Additionally, lease signings for block and tackle corporate requirements slowed at the end of last year in Dallas. However, Bond sees this bottled up enterprise demand as a tailwind:
"The last quarter of 2016 saw a buzz of Fortune 1000 Enterprises touring spaces for 2017 deployments. Many of those customers are already placing purchase orders for new equipment to be placed in 'soon to be delivered' facilities. Expect Q1/Q2  to report solid enterprise colo signings in Dallas."
Dallas - Supply is Back
Notably, in 2017 there will be a steady pipeline of substantial new developments coming online. Here's how Bond delineates the Dallas-Fort Worth wholesale space race:
- Digital Realty Trust: a small amount of available capacity ‘turn-key’ unencumbered today; however, they have ~10.8 MW under construction set to deliver in 2017 on their Richardson campus, and are rumored to have pre-leased 60 to 75 percent of the capacity under construction. They quietly took down 46 acres of land in Garland in late 2016.
- QTS Realty: two halls of varying available capacity 'turn-key’ remaining. They have plans into the city to develop a ground-up data center adjacent to their existing facility and ample land for additional buildings, including a large parcel across the street.
- CyrusOne: approximately a hall and a half of available today; however, they are likely to announce their next DFW data center development in early 2017, which will be a parcel of land they will develop from the ground-up.
- ViaWest: 5 MW of 'turn-key' capacity in their brand new ground-up facility in Plano just delivered in late Q4’16.
- Databank: 2MW of available capacity ‘turn-key’ unencumbered today, and have an additional 1 MW under construction at their downtown facility today. Like CyrusOne, rumored to be in the market for expansion.

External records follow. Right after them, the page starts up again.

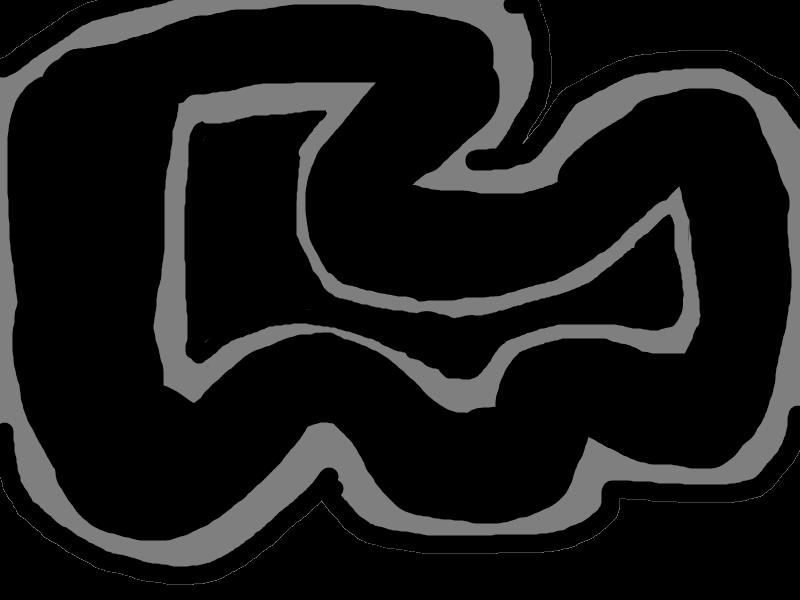
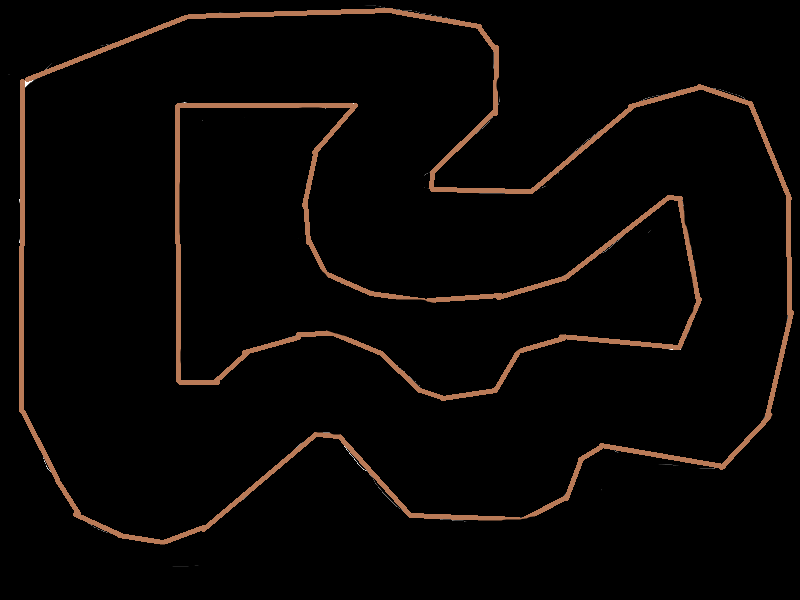
auto wall creators added and some fixes

Changed region(s): [[0.0, 0.0, 1.0, 0.96], [0.1875, 0.12, 0.875, 0.69]]

diff --git a/walls.py b/walls.py
@@ -1,6 +1,8 @@
-
-
+import cv2
+import numpy as np
 import pygame
+
+from CFG import ROAD_IMAGE_PATH, WIDTH, HEIGHT
 
 
 class Wall:
@@ -14,109 +16,55 @@ class Wall:
         pygame.draw.line(win, (255, 255, 255), (self.x1, self.y1), (self.x2, self.y2), 5)
 
 
-def getWalls():
+def generate_walls_from_image(image_path):
+    # Görüntüyü yükle
+    image = cv2.imread(image_path)
+    gray = cv2.cvtColor(image, cv2.COLOR_BGR2GRAY)
+
+    # Gürültü azaltmak için Gaussian Blur
+    # blurred = cv2.GaussianBlur(gray, (1, 1), 0)
+    blurred = image
+    # cv2.imshow("Blurred Image", blurred)
+    # cv2.waitKey(0)
+    # cv2.destroyAllWindows()
+
+    # Kenar algılama (Canny)
+    edges = cv2.Canny(blurred, 50, 150)
+
+    # cv2.imshow("Edges Image", edges)
+    # cv2.waitKey(0)
+    # cv2.destroyAllWindows()
+    # Konturların bulunması
+    contours, _ = cv2.findContours(edges, cv2.RETR_EXTERNAL, cv2.CHAIN_APPROX_SIMPLE)
+
     walls = []
+    for contour in contours:
+        # Konturu çokgen şeklinde basitleştir
+        epsilon = 0.005 * cv2.arcLength(contour, True)
+        approx = cv2.approxPolyDP(contour, epsilon, True)
 
-    wall1 = Wall(12, 451, 15, 130)
-    wall2 = Wall(15, 130, 61, 58)
-    wall3 = Wall(61, 58, 149, 14)
-    wall4 = Wall(149, 14, 382, 20)
-    wall5 = Wall(382, 20, 549, 31)
-    wall6 = Wall(549, 31, 636, 58)
-    wall7 = Wall(636, 58, 678, 102)
-    wall8 = Wall(678, 102, 669, 167)
-    wall9 = Wall(669, 167, 600, 206)
-    wall10 = Wall(600, 206, 507, 214)
-    wall11 = Wall(507, 214, 422, 232)
-    wall12 = Wall(422, 232, 375, 263)
-    wall13 = Wall(375, 263, 379, 283)
-    wall14 = Wall(379, 283, 454, 299)
-    wall15 = Wall(454, 299, 613, 286)
-    wall16 = Wall(613, 286, 684, 238)
-    wall17 = Wall(684, 238, 752, 180)
-    wall18 = Wall(752, 180, 862, 185)
-    wall19 = Wall(862, 185, 958, 279)
-    wall20 = Wall(958, 279, 953, 410)
-    wall21 = Wall(953, 410, 925, 505)
-    wall22 = Wall(925, 505, 804, 566)
-    wall23 = Wall(804, 566, 150, 570)
-    wall24 = Wall(150, 570, 46, 529)
-    wall25 = Wall(46, 529, 12, 451)
-    wall27 = Wall(104, 436, 96, 161)
-    wall28 = Wall(96, 161, 122, 122)
-    wall29 = Wall(122, 122, 199, 91)
-    wall30 = Wall(199, 91, 376, 94)
-    wall31 = Wall(376, 94, 469, 100)
-    wall32 = Wall(469, 100, 539, 102)
-    wall33 = Wall(539, 102, 585, 121)
-    wall34 = Wall(585, 121, 585, 139)
-    wall35 = Wall(585, 139, 454, 158)
-    wall36 = Wall(454, 158, 352, 183)
-    wall37 = Wall(352, 183, 293, 239)
-    wall38 = Wall(293, 239, 294, 318)
-    wall39 = Wall(294, 318, 361, 357)
-    wall40 = Wall(361, 357, 490, 373)
-    wall41 = Wall(490, 373, 671, 359)
-    wall42 = Wall(671, 359, 752, 300)  #
-    wall43 = Wall(752, 300, 812, 310)  #
-    wall44 = Wall(812, 310, 854, 369)
-    wall45 = Wall(854, 369, 854, 429)
-    wall46 = Wall(854, 429, 754, 483)
-    wall47 = Wall(754, 483, 192, 489)
-    wall48 = Wall(192, 489, 104, 436)
+        # Kontur noktalarını al ve çizgiler oluştur
+        for i in range(len(approx)):
+            x1, y1 = approx[i][0]
+            x2, y2 = approx[(i + 1) % len(approx)][0]
+            walls.append(Wall(x1, y1, x2, y2))
 
-    walls.append(wall1)
-    walls.append(wall2)
-    walls.append(wall3)
-    walls.append(wall4)
-    walls.append(wall5)
-    walls.append(wall6)
-    walls.append(wall7)
-    walls.append(wall8)
-    walls.append(wall9)
-    walls.append(wall10)
-    walls.append(wall11)
-    walls.append(wall12)
-    walls.append(wall13)
-    walls.append(wall14)
-    walls.append(wall15)
-    walls.append(wall16)
-    walls.append(wall17)
-    walls.append(wall18)
-    walls.append(wall19)
-    walls.append(wall20)
-    walls.append(wall21)
-    walls.append(wall22)
-    walls.append(wall23)
-    walls.append(wall24)
-    walls.append(wall25)
+    return walls
 
-    walls.append(wall27)
-    walls.append(wall28)
-    walls.append(wall29)
-    walls.append(wall30)
-    walls.append(wall31)
-    walls.append(wall32)
-    walls.append(wall33)
-    walls.append(wall34)
-    walls.append(wall35)
-    walls.append(wall36)
-    walls.append(wall37)
-    walls.append(wall38)
-    walls.append(wall39)
-    walls.append(wall40)
-    walls.append(wall41)
-    walls.append(wall42)
-    walls.append(wall43)
-    walls.append(wall44)
-    walls.append(wall45)
-    walls.append(wall46)
-    walls.append(wall47)
-    walls.append(wall48)
-
-    return (walls)
 
 if __name__ == "__main__":
-    walls = getWalls()
+    # Resim dosyasının yolunu ayarla
+    image_path = ROAD_IMAGE_PATH
+    walls = generate_walls_from_image(image_path)
+
+    # Pygame'de görselleştirme (isteğe bağlı)
+    pygame.init()
+    win = pygame.display.set_mode((WIDTH, HEIGHT))
+    win.fill((0, 0, 0))
+
     for wall in walls:
-        print(f"Duvar Koordinatları: ({wall.x1}, {wall.y1}) -> ({wall.x2}, {wall.y2})")
+        wall.draw(win)
+
+    pygame.display.update()
+    pygame.time.wait(3000)
+    pygame.quit()

diff --git a/main.py b/main.py
@@ -17,7 +17,7 @@ pygame.display.set_caption("Gerçekçi Araba Sürüşü")
 clock = pygame.time.Clock()
 
 
-road_img = pygame.image.load("images/track2.png").convert()
+road_img = pygame.image.load(ROAD_IMAGE_PATH).convert()
 # grass_img = pygame.image.load("images/grass.jpg").convert()
 # track = pygame.image.load("images/track.png").convert()
 
@@ -27,7 +27,10 @@ SPAWN_POINT = (150, 100, 90)
 
 # main.py
 
-from walls import getWalls
+import walls
+image_path = ROAD_IMAGE_PATH  # Buraya PNG dosyasının yolunu yazın
+walls = walls.generate_walls_from_image(image_path)
+print(len(walls))
 
 class Game:
     def __init__(self):
@@ -43,8 +46,10 @@ class Game:
             keys = pygame.key.get_pressed()
             self.car.update(keys)
 
-            screen.fill(GRAY)
-            screen.blit(road_img, (0, 0))
+            screen.fill(color=(0,160,10))
+            # screen.blit(road_img, (0, 0))
+            for wall in walls:
+                wall.draw(screen)
 
             self.car.draw(screen)  # Araba ve ışınları çiz
 

diff --git a/car.py b/car.py
@@ -1,7 +1,13 @@
 import pygame
 import math
+
+from CFG import ROAD_IMAGE_PATH
 from ray import Ray
-from walls import getWalls
+import walls
+
+image_path = ROAD_IMAGE_PATH  # Buraya PNG dosyasının yolunu yazın
+walls = walls.generate_walls_from_image(image_path)
+
 
 class Car:
     def __init__(self, image_path, scale_factor=0.1, start_x=0, start_y=0, start_angle=130):
@@ -49,7 +55,7 @@ class Car:
             ray.start_x = self.rect.centerx
             ray.start_y = self.rect.centery
             ray.angle = self.angle + self.ray_offsets[i]  # Arabanın açısına offset ekleyerek güncelle
-            ray.cast(getWalls())  # Çarpışma tespiti
+            ray.cast(walls)  # Çarpışma tespiti
 
     def draw(self, screen):
         """

diff --git a/CFG.py b/CFG.py
@@ -1,4 +1,3 @@
-WIDTH, HEIGHT = 800, 600
 WHITE = (255, 255, 255)
 BLACK = (0, 0, 0)
 GRAY = (128, 128, 128)
@@ -6,6 +5,11 @@ HALF_RED  = (0, 250, 0, 128)
 
 GRAY = (128,128,128)
 CAR_IMAGE_PATH = 'images/car.png'
-ROAD_IMAGE_PATH = "images/road2.png"
+ROAD_IMAGE_PATH = "images/road4.png"
+
+import pygame
+image = pygame.image.load(ROAD_IMAGE_PATH)
+WIDTH, HEIGHT = image.get_size()
+
 
 P_YELLOW = (255, 255, 0)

- RagingWire: under construction on brand new campus in Garland. The first 250,000 square foot building delivering Phase 1 8MW in May.
- Aligned Data Centers: their model is a bit different based on their proprietary deployment, but estimates have 2MW immediately available with the ability to deploy rapidly.
- T5/Lincoln: developing a 155,000 square foot building with 2.25 MW's delivering in Phase 1 in August.
- Compass for TierPoint: Compass is delivering a 30,000 square foot 'turn-key' building for TierPoint in Allen.
"Additionally, Skybox will deliver a powered shell in Q1; Stream is moving dirt on a powered shell that should deliver Q3; Ascent is retrofitting the former Capital One-occupied data center for Q3 delivery," Bond said.
Bond laid out some convincing arguments to explain why Dallas should have the leasing success Chicago enjoyed last year.
In light of the JLL report, and Bond's view of Dallas-Fort Worth supply and demand fundamentals, investors should closely watch where those hyperscale deals and Fortune 1000 enterprise deployments land during the first half of 2017.
The entire JLL 2017 Data Center Outlook can be found here.